> **AVAILABLE RECORDS**
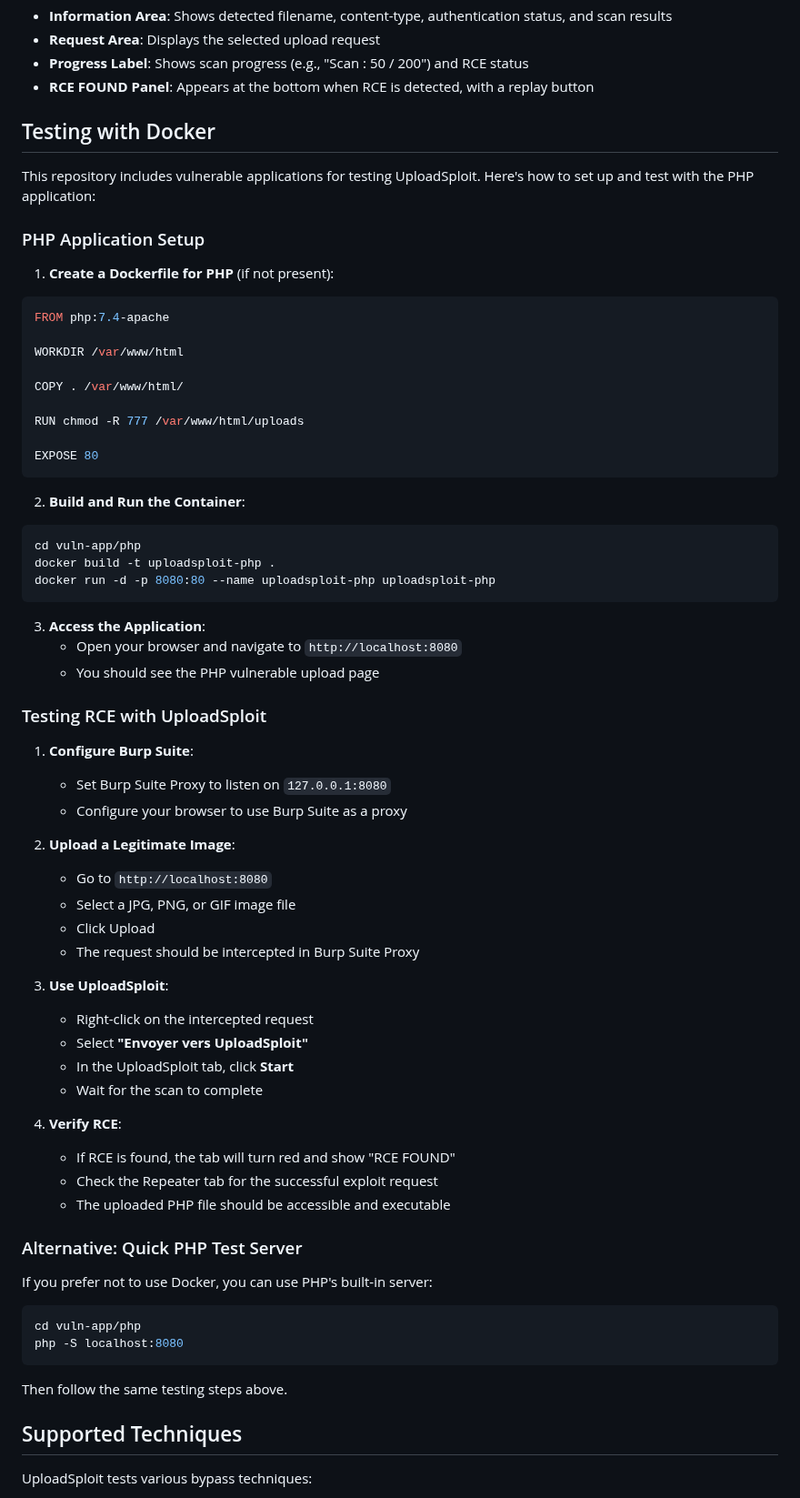
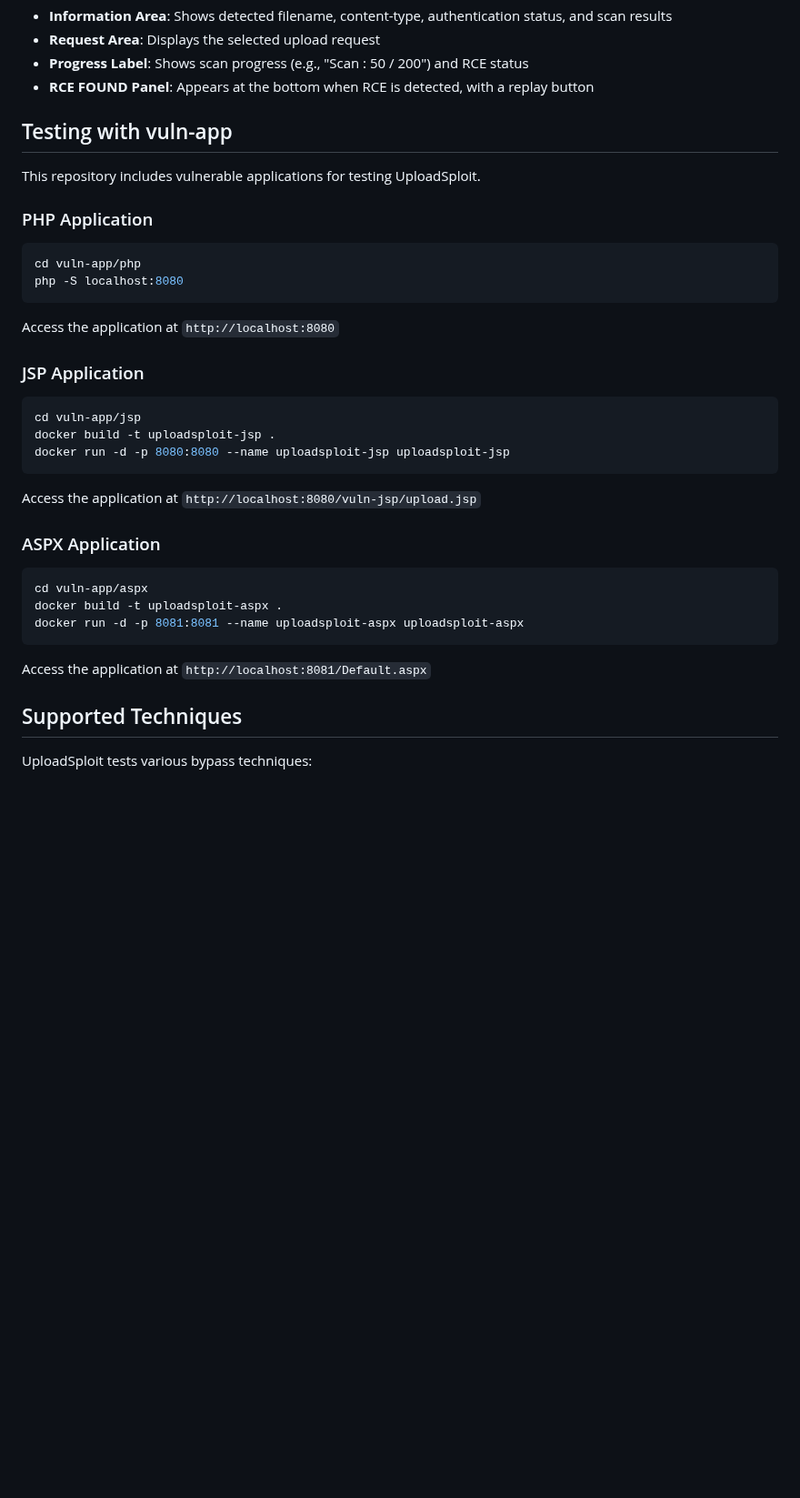
Before and after one commit to niranc/UploadSploit, a Markdown page: README.md, the part around the change. Shown at 91% size. GitHub-like rendering; blank space fills up the shorter version.

````diff
--- a/README.md
+++ b/README.md
@@ -66,71 +66,38 @@ UploadSploit is a Burp Suite extension designed to automatically test and exploi
 - **Progress Label**: Shows scan progress (e.g., "Scan : 50 / 200") and RCE status
 - **RCE FOUND Panel**: Appears at the bottom when RCE is detected, with a replay button
 
-## Testing with Docker
+## Testing with vuln-app
 
-This repository includes vulnerable applications for testing UploadSploit. Here's how to set up and test with the PHP application:
+This repository includes vulnerable applications for testing UploadSploit.
 
-### PHP Application Setup
-
-1. **Create a Dockerfile for PHP** (if not present):
-
-```dockerfile
-FROM php:7.4-apache
-
-WORKDIR /var/www/html
-
-COPY . /var/www/html/
-
-RUN chmod -R 777 /var/www/html/uploads
-
-EXPOSE 80
-```
-
-2. **Build and Run the Container**:
-
-```bash
-cd vuln-app/php
-docker build -t uploadsploit-php .
-docker run -d -p 8080:80 --name uploadsploit-php uploadsploit-php
-```
-
-3. **Access the Application**:
-   - Open your browser and navigate to `http://localhost:8080`
-   - You should see the PHP vulnerable upload page
-
-### Testing RCE with UploadSploit
-
-1. **Configure Burp Suite**:
-   - Set Burp Suite Proxy to listen on `127.0.0.1:8080`
-   - Configure your browser to use Burp Suite as a proxy
-
-2. **Upload a Legitimate Image**:
-   - Go to `http://localhost:8080`
-   - Select a JPG, PNG, or GIF image file
-   - Click Upload
-   - The request should be intercepted in Burp Suite Proxy
-
-3. **Use UploadSploit**:
-   - Right-click on the intercepted request
-   - Select **"Envoyer vers UploadSploit"**
-   - In the UploadSploit tab, click **Start**
-   - Wait for the scan to complete
-
-4. **Verify RCE**:
-   - If RCE is found, the tab will turn red and show "RCE FOUND"
-   - Check the Repeater tab for the successful exploit request
-   - The uploaded PHP file should be accessible and executable
-
-### Alternative: Quick PHP Test Server
-
-If you prefer not to use Docker, you can use PHP's built-in server:
+### PHP Application
 
 ```bash
 cd vuln-app/php
 php -S localhost:8080
 ```
 
-Then follow the same testing steps above.
+Access the application at `http://localhost:8080`
+
+### JSP Application
+
+```bash
+cd vuln-app/jsp
+docker build -t uploadsploit-jsp .
+docker run -d -p 8080:8080 --name uploadsploit-jsp uploadsploit-jsp
+```
+
+Access the application at `http://localhost:8080/vuln-jsp/upload.jsp`
+
+### ASPX Application
+
+```bash
+cd vuln-app/aspx
+docker build -t uploadsploit-aspx .
+docker run -d -p 8081:8081 --name uploadsploit-aspx uploadsploit-aspx
+```
+
+Access the application at `http://localhost:8081/Default.aspx`
 
 ## Supported Techniques
 
````
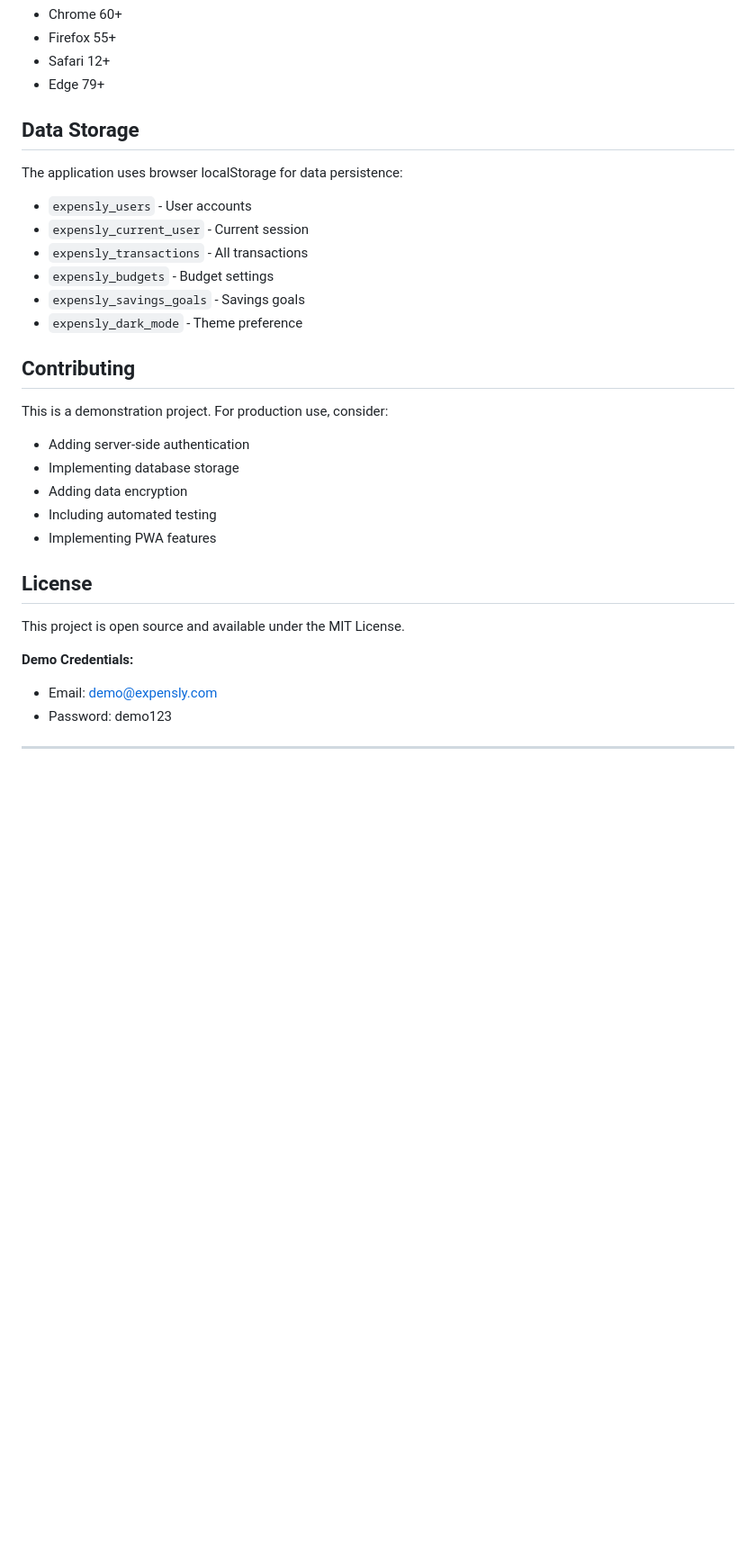
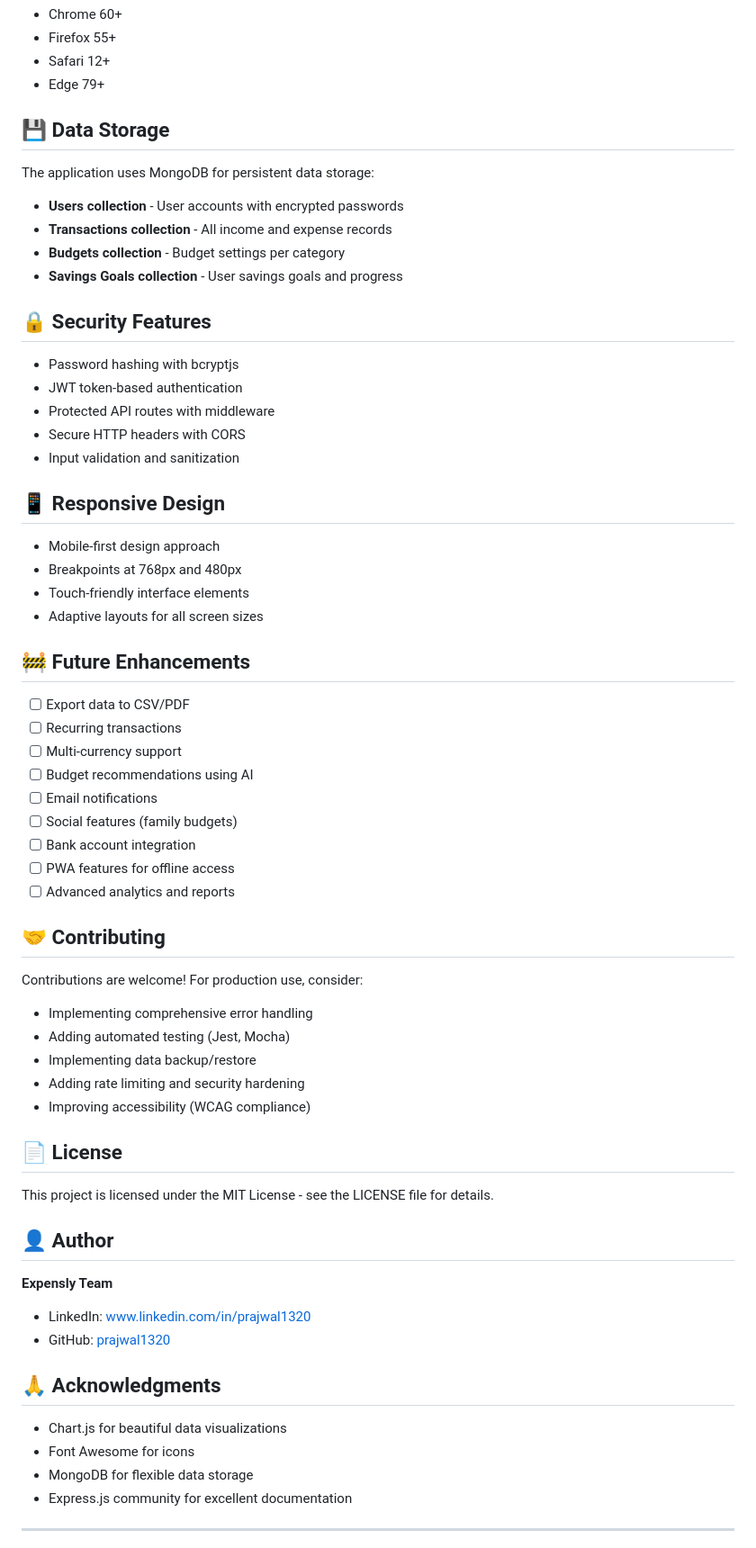
Before and after one commit to omkarsakhare07/Expensly-Smart-Budget-Tracker, a Markdown page: README.md, the part around one of its changes. Shown at 90% size. Rendered like a GitHub page; blank space fills up the shorter version.

```diff
--- a/README.md
+++ b/README.md
@@ -147,32 +223,67 @@ expensly/
 - Safari 12+
 - Edge 79+
 
-## Data Storage
+## 💾 Data Storage
 
-The application uses browser localStorage for data persistence:
-- `expensly_users` - User accounts
-- `expensly_current_user` - Current session
-- `expensly_transactions` - All transactions
-- `expensly_budgets` - Budget settings
-- `expensly_savings_goals` - Savings goals
-- `expensly_dark_mode` - Theme preference
+The application uses MongoDB for persistent data storage:
+- **Users collection** - User accounts with encrypted passwords
+- **Transactions collection** - All income and expense records
+- **Budgets collection** - Budget settings per category
+- **Savings Goals collection** - User savings goals and progress
 
-## Contributing
+## 🔒 Security Features
 
-This is a demonstration project. For production use, consider:
-- Adding server-side authentication
-- Implementing database storage
-- Adding data encryption
-- Including automated testing
-- Implementing PWA features
+- Password hashing with bcryptjs
+- JWT token-based authentication
+- Protected API routes with middleware
+- Secure HTTP headers with CORS
+- Input validation and sanitization
 
-## License
+## 📱 Responsive Design
 
-This project is open source and available under the MIT License.
+- Mobile-first design approach
+- Breakpoints at 768px and 480px
+- Touch-friendly interface elements
+- Adaptive layouts for all screen sizes
 
-**Demo Credentials:**
-- Email: demo@expensly.com
-- Password: demo123
+## 🚧 Future Enhancements
+
+- [ ] Export data to CSV/PDF
+- [ ] Recurring transactions
+- [ ] Multi-currency support
+- [ ] Budget recommendations using AI
+- [ ] Email notifications
+- [ ] Social features (family budgets)
+- [ ] Bank account integration
+- [ ] PWA features for offline access
+- [ ] Advanced analytics and reports
+
+## 🤝 Contributing
+
+Contributions are welcome! For production use, consider:
+- Implementing comprehensive error handling
+- Adding automated testing (Jest, Mocha)
+- Implementing data backup/restore
+- Adding rate limiting and security hardening
+- Improving accessibility (WCAG compliance)
+
+## 📄 License
+
+This project is licensed under the MIT License - see the LICENSE file for details.
+
+## 👤 Author
+
+**Expensly Team**
+
+- LinkedIn: [www.linkedin.com/in/prajwal1320](https://www.linkedin.com/in/prajwal1320)
+- GitHub: [prajwal1320](https://github.com/prajwal1320)
+
+## 🙏 Acknowledgments
+
+- Chart.js for beautiful data visualizations
+- Font Awesome for icons
+- MongoDB for flexible data storage
+- Express.js community for excellent documentation
 
 ---
 
```
Also changed, not shown: other parts of README.md (+150 -81 lines).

> **WHAT IS EXPECTED**
Scan the records above for the word "request" and return every line where it occurs.

> **EXERCISE SOLUTION**
-   - The request should be intercepted in Burp Suite Proxy
-   - Right-click on the intercepted request
-   - Check the Repeater tab for the successful exploit request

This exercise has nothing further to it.